A Hungarian Winery and the Fate of Jewish Property after the Holocaust

July 27 2016

Hungary’s Royal Tokaji winery is one of that country’s best known and most highly regarded. Last month, after a year of negotiations, its owners installed two plaques honoring the Jewish Zimmerman family, who owned it from the 19th century until World War II. The Zimmermans’ story, writes Dorottya Czuk, tells much about how the Hungarian Communist government prevented Jews from reclaiming their property after the Holocaust:

In Hungary, there are still quite a lot of people who feel uncomfortable talking about how they “became owners” of certain things after World War II. The Hungarian state robbed its citizens twice: before and after 1945. The Office of the Commissioner of Abandoned Properties was established in 1945.

“This authority was a very disgusting and horrifying feature of the post-Holocaust Communist system,” explains László Karsai, a historian of the Holocaust in Hungary. He claims that lawmakers formed the organization so that properties stolen from Hungarian Jews could officially be nationalized. . . . [A]fter 1990 only partial compensation has been carried out. . . .

There’s a Hungarian joke: “Communism is a system where anti-Jewish laws apply to everyone.” Honestly discussing the role of Jews in Hungary’s economy and their place in society is a sensitive matter even today. No plaques explain the contribution of Jews to Hungary’s economy. Their properties were once enormously valuable, yet almost nobody has received anything near the value of what they lost. But thousands of buildings in the Hungarian countryside remain silent witnesses to the murdered Jews.

Subscribe to Mosaic

Welcome to Mosaic

Subscribe now to get unlimited access to the best of Jewish thought and culture

Subscribe

Subscribe to Mosaic

Welcome to Mosaic

Subscribe now to get unlimited access to the best of Jewish thought and culture

Subscribe

Read more at Tablet

More about: Communism, History & Ideas, Holocaust, Holocaust restitution, Hungarian Jewry, Hungary

 

How European Fecklessness Encourages the Islamic Republic’s Assassination Campaign

In September, Cypriot police narrowly foiled a plot by an Iranian agent to murder five Jewish businessman. This was but one of roughly a dozen similar operations that Tehran has conducted in Europe since 2015—on both Israeli or Jewish and American targets—which have left three dead. Matthew Karnitschnig traces the use of assassination as a strategic tool to the very beginning of the Islamic Republic, and explains its appeal:

In the West, assassination remains a last resort (think Osama bin Laden); in authoritarian states, it’s the first (who can forget the 2017 assassination by nerve agent of Kim Jong-nam, the playboy half-brother of North Korean dictator Kim Jong-un, upon his arrival in Kuala Lumpur?). For rogue states, even if the murder plots are thwarted, the regimes still win by instilling fear in their enemies’ hearts and minds. That helps explain the recent frequency. Over the course of a few months last year, Iran undertook a flurry of attacks from Latin America to Africa.

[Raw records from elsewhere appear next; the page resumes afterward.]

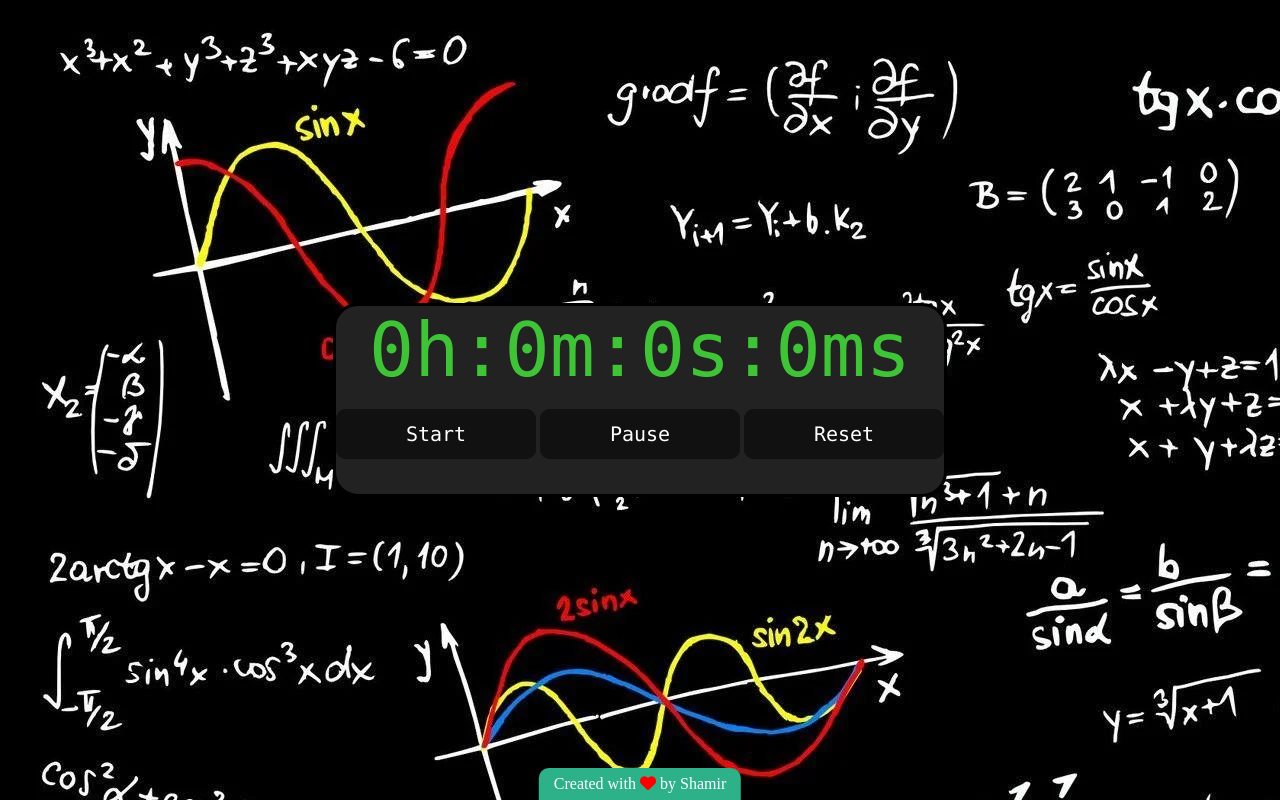
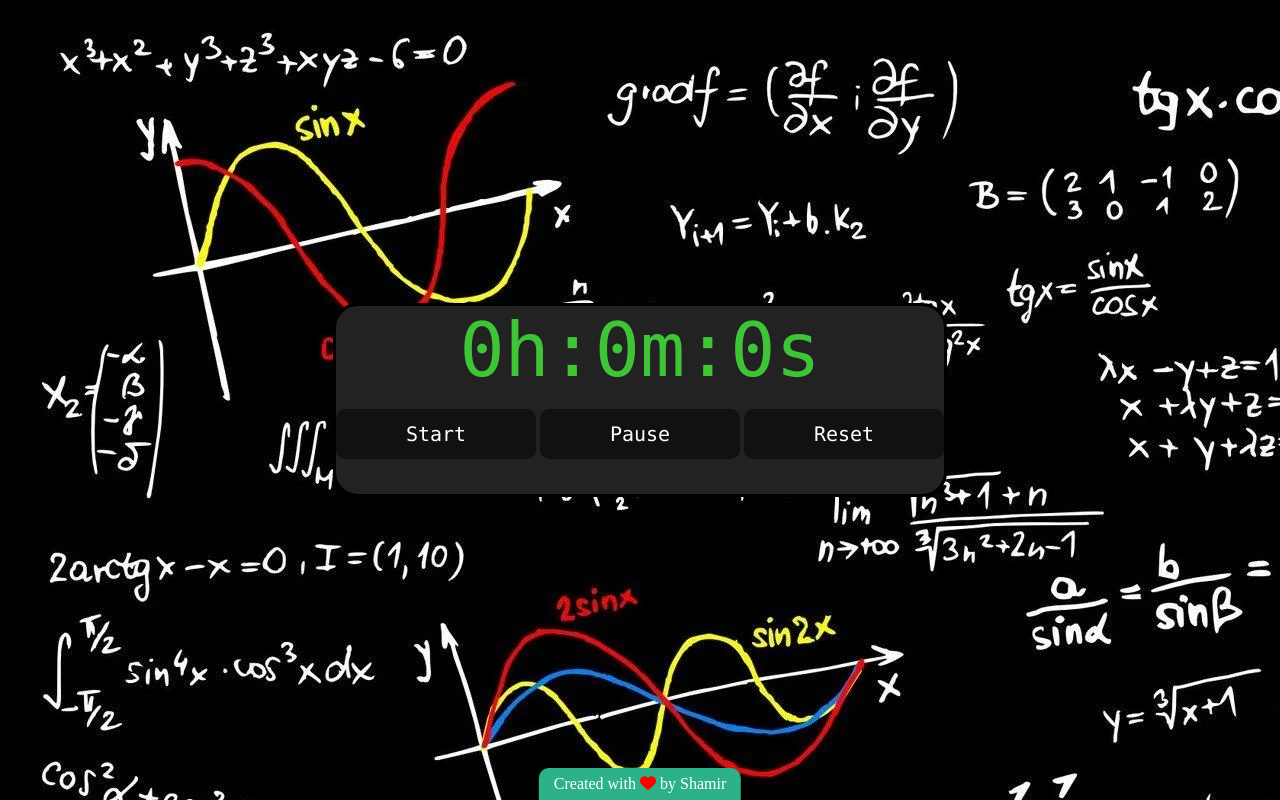
Before and after one commit to xShamir/StopWatch, a plain HTML site: page index.html in a window 1280 px wide. Drawn offline with Linux system fonts and the light colour scheme; a web font is replaced by a local one.

Commit message:
Update index.html

```diff
--- a/index.html
+++ b/index.html
@@ -14,7 +14,7 @@
 </head>
 <body>
     <div id="timeContainer">
-        <div id="timeDisplay">0h:0m:0s:0ms</div>
+        <div id="timeDisplay">0h:0m:0s</div>
         <button id="startBtn" class="timerBtn">Start</button>
         <button id="pauseBtn" class="timerBtn">Pause</button>
         <button id="resetBtn" class="timerBtn">Reset</button>
```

Whether such operations succeed or not, the countries behind them can be sure of one thing: they won’t be made to pay for trying. Over the years, the Russian and Iranian regimes have eliminated countless dissidents, traitors, and assorted other enemies (real and perceived) on the streets of Paris, Berlin, and even Washington, often in broad daylight. Others have been quietly abducted and sent home, where they faced sham trials and were then hanged for treason.

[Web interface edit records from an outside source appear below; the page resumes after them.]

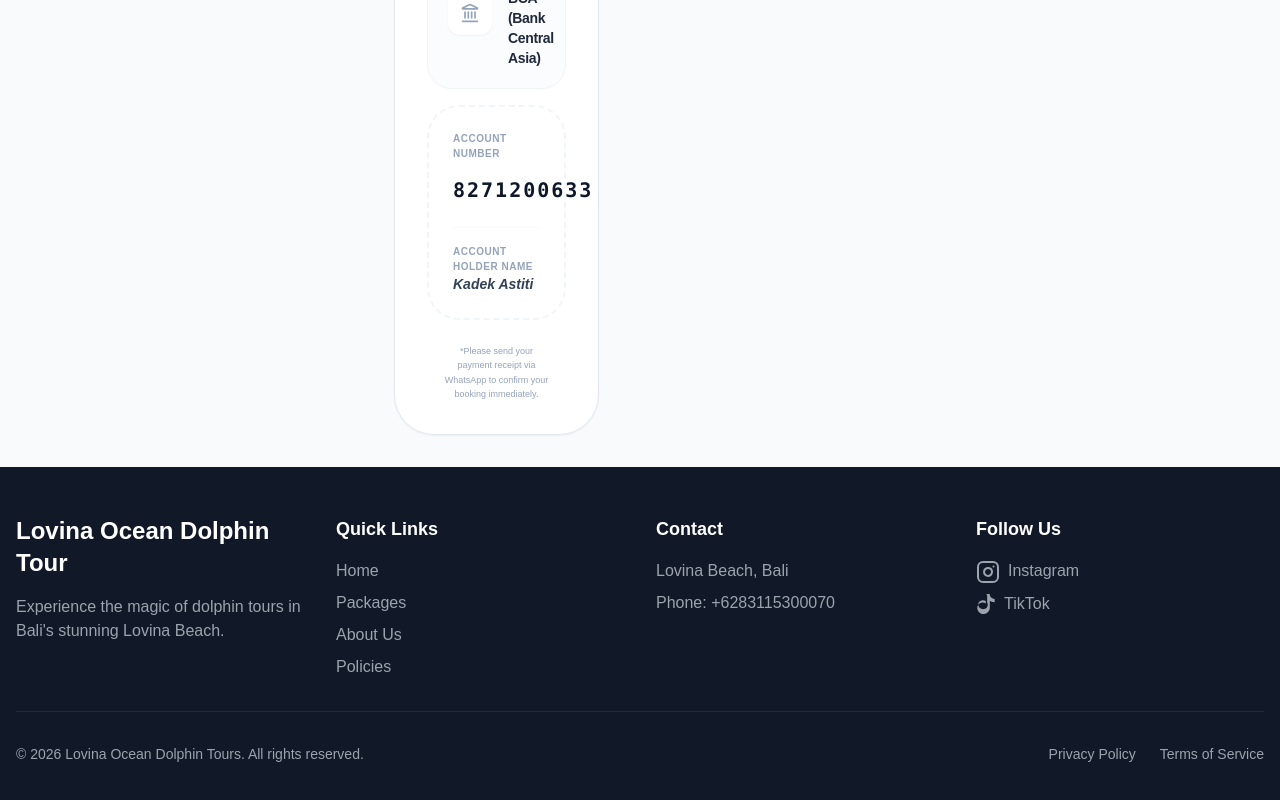
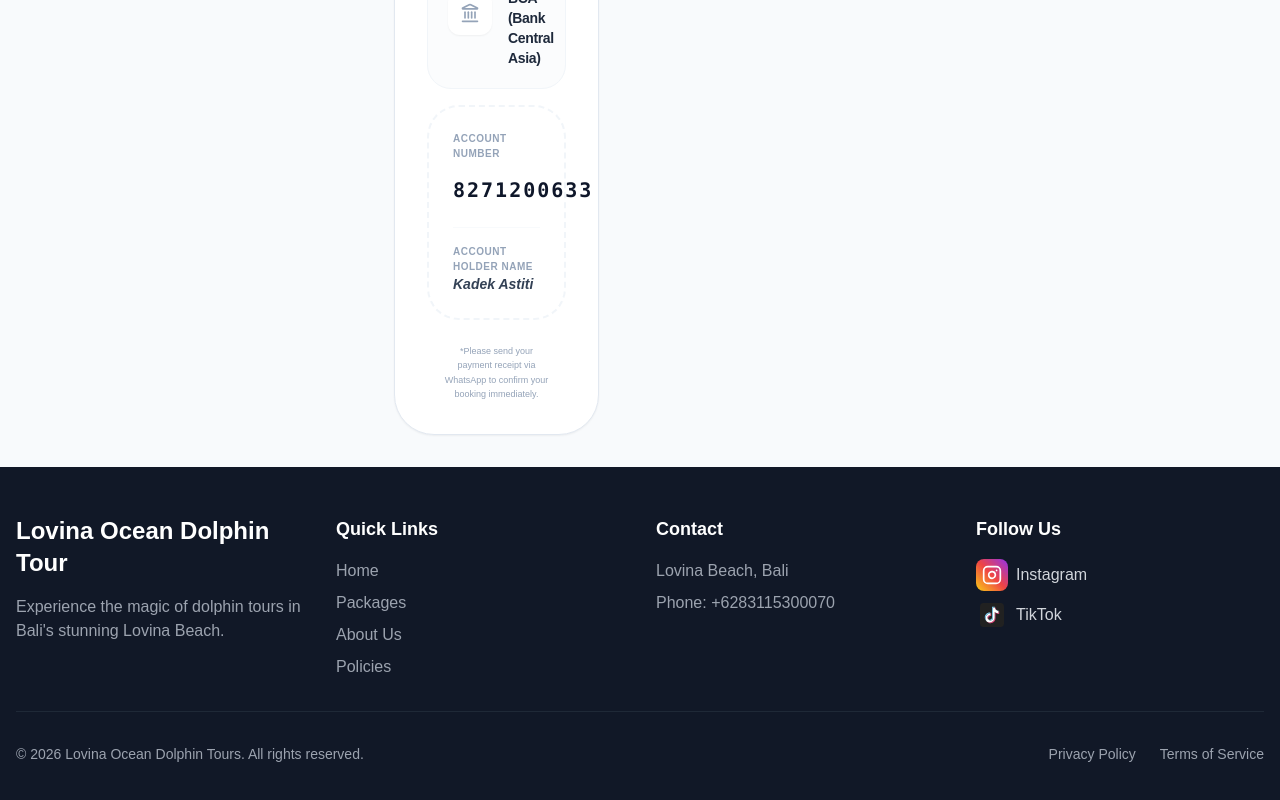
Before and after one commit to bh3391/next-lovina-ocean, a Next.js app: page / in a window 1280 px wide. Shown: the part 4411-5211 px from the top of the page. Built offline with nearby package versions, Linux system fonts and the light colour scheme; no server answers; the database is empty.

Commit message:
fixed Hydration on Navbar, and Edit Intagram anda tiktok logo

```diff
--- a/src/app/(guest)/page.tsx
+++ b/src/app/(guest)/page.tsx
@@ -6,9 +6,11 @@ import PickupSection from "@/components/section/pick-up";
 import TestimonialSlider from "@/components/section/testimonial-slider";
 import Map from "@/components/section/map";
 import GalleryPreview from "@/components/guest/gallery-preview";
+import { useState, useEffect } from "react";
 
 
 export default function Home() {
+
   const jsonLd = {
     "@context": "https://schema.org",
     "@type": "TravelAgency",
@@ -42,8 +44,9 @@ export default function Home() {
       />
       <main className="flex-grow">
       <Hero />
+      <TestimonialSlider />
       <PeacefulSection />
-      <TestimonialSlider />
+
 
       <Package/>
       <GalleryPreview />
--- a/src/components/section/testimonial-slider.tsx
+++ b/src/components/section/testimonial-slider.tsx
@@ -106,7 +106,7 @@ export default function TestimonialSliderMinimal() {
                   <div className="flex items-center gap-4">
                     <div className="flex-shrink-0 w-10 h-10 bg-blue-50 rounded-full flex items-center justify-center border border-blue-100">
                       <span className="text-xs font-bold text-blue-700 uppercase">
-                        {reviews[currentIndex].name.split(' ').map((n) => n[0]).join('').slice(0, 2)}
+                        {reviews[currentIndex].name.split(' ').map((n: string) => n[0]).join('').slice(0, 2)}
                       </span>
                     </div>
 
--- a/src/components/shared/footer.tsx
+++ b/src/components/shared/footer.tsx
@@ -2,7 +2,7 @@
 
 import React from 'react';
 import Link from 'next/link';
-import { Instagram } from 'lucide-react';
+
 
 export default function Footer() {
   const currentYear = new Date().getFullYear();
@@ -61,21 +61,60 @@ export default function Footer() {
             <h4 className="text-lg font-semibold mb-4">Follow Us</h4>
             <ul className="space-y-2 text-gray-400">
 
-              <li>
-                <Instagram className="inline-block mr-2" />
-                <a href="https://www.instagram.com/lovina_paket_dolphin_tour?igsh=MTAwNjAwOGx3c2FpMg==&utm_source=ig_contact_invite" className="hover:text-white transition">
-                  Instagram
+              <li className="flex items-center">
+                <a
+                  href="https://www.instagram.com/lovina_paket_dolphin_tour?igsh=MTAwNjAwOGx3c2FpMg==&utm_source=ig_contact_invite"
+                  target="_blank"
+                  rel="noopener noreferrer"
+                  className="flex items-center gap-2 text-gray-300 hover:text-white transition-all group"
+                >
+                  {/* Ikon Instagram */}
+                  <div className="w-8 h-8 flex items-center justify-center rounded-lg bg-gradient-to-tr from-yellow-400 via-red-500 to-purple-600 group-hover:scale-110 transition-transform">
+                    <svg
+                      xmlns="http://www.w3.org/2000/svg"
+                      viewBox="0 0 24 24"
+                      fill="none"
+                      stroke="currentColor"
+                      strokeWidth="2"
+                      strokeLinecap="round"
+                      strokeLinejoin="round"
+                      className="w-5 h-5 text-white"
+                    >
+                      <rect x="2" y="2" width="20" height="20" rx="5" ry="5"></rect>
+                      <path d="M16 11.37A4 4 0 1 1 12.63 8 4 4 0 0 1 16 11.37z"></path>
+                      <line x1="17.5" y1="6.5" x2="17.51" y2="6.5"></line>
+                    </svg>
+                  </div>
+
+                  {/* Teks Label */}
+                  <span className="font-medium">Instagram</span>
                 </a>
               </li>
-              <li>
-  <a href="https://www.tiktok.com/@lovinapaketdolphintour?_r=1&_t=ZS-93Ktz2pLu0W" target="_blank" rel="noopener noreferrer" className="flex items-center hover:text-white transition">
-    <svg role="img" className="inline-block mr-2 w-5 h-5 fill-current" viewBox="0 0 24 24" xmlns="http://www.w3.org/2000/svg">
-      <title>TikTok</title>
-      <path d="M12.525.02c1.31-.02 2.61-.01 3.91-.02.08 1.53.63 3.09 1.75 4.17 1.12 1.11 2.7 1.62 4.24 1.79v4.03c-1.44-.05-2.89-.35-4.2-.97-.57-.26-1.1-.59-1.62-.93-.01 2.92.01 5.84-.02 8.75-.08 1.4-.54 2.79-1.35 3.94-1.31 1.92-3.58 3.17-5.91 3.21-1.43.08-2.86-.31-4.08-1.03-2.02-1.19-3.44-3.37-3.65-5.71-.28-2.26.74-4.63 2.58-5.91 1.08-.78 2.39-1.2 3.73-1.22 1.35-.02 2.7.35 3.82 1.13V8.47c-1.01-.6-2.18-.91-3.35-.91-1.17 0-2.33.31-3.34.91-1.69 1.01-2.61 2.87-2.34 4.8.27 1.93 1.54 3.63 3.32 4.39 1.08.46 2.27.63 3.44.47 1.17-.16 2.28-.68 3.14-1.47.86-.79 1.39-1.89 1.48-3.05.09-1.16-.14-2.33-.67-3.37v-8.3z"/>
-    </svg>
-    TikTok
-  </a>
-</li>
+              <li className="flex items-center">
+                <a
+                  href="https://www.tiktok.com/@lovinapaketdolphintour?_r=1&_t=ZS-93Ktz2pLu0W"
+                  target="_blank"
+                  rel="noopener noreferrer"
+                  className="flex items-center gap-2 text-gray-300 hover:text-white transition-all group"
+                >
+                  {/* Kontainer Ikon TikTok */}
+                  <div className="w-8 h-8 flex items-center justify-center rounded-lg overflow-hidden group-hover:scale-110 transition-transform">
+                    <svg
+                      xmlns="http://www.w3.org/2000/svg"
+                      viewBox="0 0 48 48"
+                      className="w-full h-full"
+                    >
+                      <path fill="#212121" fillRule="evenodd" d="M10.904,6h26.191C39.804,6,42,8.196,42,10.904v26.191 C42,39.804,39.804,42,37.096,42H10.904C8.196,42,6,39.804,6,37.096V10.904C6,8.196,8.196,6,10.904,6z" clipRule="evenodd"></path>
+                      <path fill="#ec407a" fillRule="evenodd" d="M29.208,20.607c1.576,1.126,3.507,1.788,5.592,1.788v-4.011 c-0.395,0-0.788-0.041-1.174-0.123v3.157c-2.085,0-4.015-0.663-5.592-1.788v8.184c0,4.094-3.321,7.413-7.417,7.413 c-1.528,0-2.949-0.462-4.129-1.254c1.347,1.376,3.225,2.23,5.303,2.23c4.096,0,7.417-3.319,7.417-7.413L29.208,20.607L29.208,20.607 z M30.657,16.561c-0.805-0.879-1.334-2.016-1.449-3.273v-0.516h-1.113C28.375,14.369,29.331,15.734,30.657,16.561L30.657,16.561z M19.079,30.832c-0.45-0.59-0.693-1.311-0.692-2.053c0-1.873,1.519-3.391,3.393-3.391c0.349,0,0.696,0.053,1.029,0.159v-4.1 c-0.389-0.053-0.781-0.076-1.174-0.068v3.191c-0.333-0.106-0.68-0.159-1.03-0.159c-1.874,0-3.393,1.518-3.393,3.391 C17.213,29.127,17.972,30.274,19.079,30.832z" clipRule="evenodd"></path>
+                      <path fill="#fff" fillRule="evenodd" d="M28.034,19.63c1.576,1.126,3.507,1.788,5.592,1.788v-3.157 c-1.164-0.248-2.194-0.856-2.969-1.701c-1.326-0.827-2.281-2.191-2.561-3.788h-2.923v16.018c-0.007,1.867-1.523,3.379-3.393,3.379 c-1.102,0-2.081-0.525-2.701-1.338c-1.107-0.558-1.866-1.705-1.866-3.029c0-1.873,1.519-3.391,3.393-3.391 c0.359,0,0.705,0.056,1.03,0.159V21.38c-4.024,0.083-7.26,3.369-7.26,7.411c0,2.018,0.806,3.847,2.114,5.183 c1.18,0.792,2.601,1.254,4.129,1.254c4.096,0,7.417-3.319,7.417-7.413L28.034,19.63L28.034,19.63z" clipRule="evenodd"></path>
+                      <path fill="#81d4fa" fillRule="evenodd" d="M33.626,18.262v-0.854c-1.05,0.002-2.078-0.292-2.969-0.848 C31.445,17.423,32.483,18.018,33.626,18.262z M28.095,12.772c-0.027-0.153-0.047-0.306-0.061-0.461v-0.516h-4.036v16.019 c-0.006,1.867-1.523,3.379-3.393,3.379c-0.549,0-1.067-0.13-1.526-0.362c0.62,0.813,1.599,1.338,2.701,1.338 c1.87,0,3.386-1.512,3.393-3.379V12.772H28.095z M21.635,21.38v-0.909c-0.337-0.046-0.677-0.069-1.018-0.069 c-4.097,0-7.417,3.319-7.417,7.413c0,2.567,1.305,4.829,3.288,6.159c-1.308-1.336-2.114-3.165-2.114-5.183 C14.374,24.749,17.611,21.463,21.635,21.38z" clipRule="evenodd"></path>
+                    </svg>
+                  </div>
+
+                  {/* Teks Label */}
+                  <span className="font-medium">TikTok</span>
+                </a>
+              </li>
             </ul>
           </div>
         </div>
--- a/src/components/shared/navbar.tsx
+++ b/src/components/shared/navbar.tsx
@@ -20,7 +20,13 @@ const navLinks = [
 export default function Navbar() {
   const [isOpen, setIsOpen] = useState(false);
   const [scrolled, setScrolled] = useState(false);
+  const [mounted, setMounted] = useState(false);
   const pathname = usePathname();
+
+  // Initialize mounted state to prevent hydration mismatch
+  useEffect(() => {
+    setMounted(true);
+  }, []);
 
   // Handle scroll effect
   useEffect(() => {
@@ -52,7 +58,7 @@ export default function Navbar() {
   return (
     <nav
       className={`fixed w-full z-[100] transition-all duration-300 ${
-        scrolled
+        mounted && scrolled
           ? "bg-white/80 backdrop-blur-md py-4 shadow-sm"
           : "bg-transparent py-6"
       }`}
@@ -67,7 +73,7 @@ export default function Navbar() {
       alt="Lovina Ocean Logo"
       fill
       className={`object-contain transition-opacity duration-500 ${
-        scrolled ? "opacity-0" : "opacity-100"
+        mounted && scrolled ? "opacity-0" : "opacity-100"
       }`}
       priority
     />
@@ -78,14 +84,14 @@ export default function Navbar() {
       alt="Lovina Ocean Logo"
       fill
       className={`object-contain transition-opacity duration-500 absolute top-0 left-0 ${
-        scrolled ? "opacity-100" : "opacity-0"
+        mounted && scrolled ? "opacity-100" : "opacity-0"
       }`}
     />
   </div>
 
   {/* Teks Nama Brand (Opsional) */}
   <span className={`font-serif italic text-md transition-colors duration-300 ${
-    scrolled ? "text-slate-800" : "text-white"
+    mounted && scrolled ? "text-slate-800" : "text-white"
   }`}>
     Lovina Ocean Dolphin Tour
   </span>
@@ -98,7 +104,7 @@ export default function Navbar() {
               key={link.name}
               href={link.href}
               className={`text-sm uppercase tracking-[0.2em] hover:text-blue-500 transition-colors ${
-                scrolled ? "text-slate-600" : "text-white"
+                mounted && scrolled ? "text-slate-600" : "text-white"
               } ${pathname === link.href ? "font-bold border-b-2 border-blue-500" : ""}`}
             >
               {link.name}
@@ -134,9 +140,9 @@ export default function Navbar() {
           onClick={() => setIsOpen(!isOpen)}
         >
           {isOpen ? (
-            <X className={scrolled ? "text-slate-900" : "text-white"} />
+            <X className={mounted && scrolled ? "text-slate-900" : "text-white"} />
           ) : (
-            <Menu className={scrolled ? "text-slate-900" : "text-white"} />
+            <Menu className={mounted && scrolled ? "text-slate-900" : "text-white"} />
           )}
         </button>
       </div>
```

While there’s no shortage of criticism in the West in the wake of these crimes, there are rarely real consequences. That’s especially true in Europe, where leaders have looked the other way in the face of a variety of abuses in the hopes of reviving a deal to rein in Tehran’s nuclear-weapons program and renewing business ties.

Subscribe to Mosaic

Welcome to Mosaic

Subscribe now to get unlimited access to the best of Jewish thought and culture

Subscribe

Subscribe to Mosaic

Welcome to Mosaic

Subscribe now to get unlimited access to the best of Jewish thought and culture

Subscribe

Read more at Politico

More about: Europe, Iran, Israeli Security, Terrorism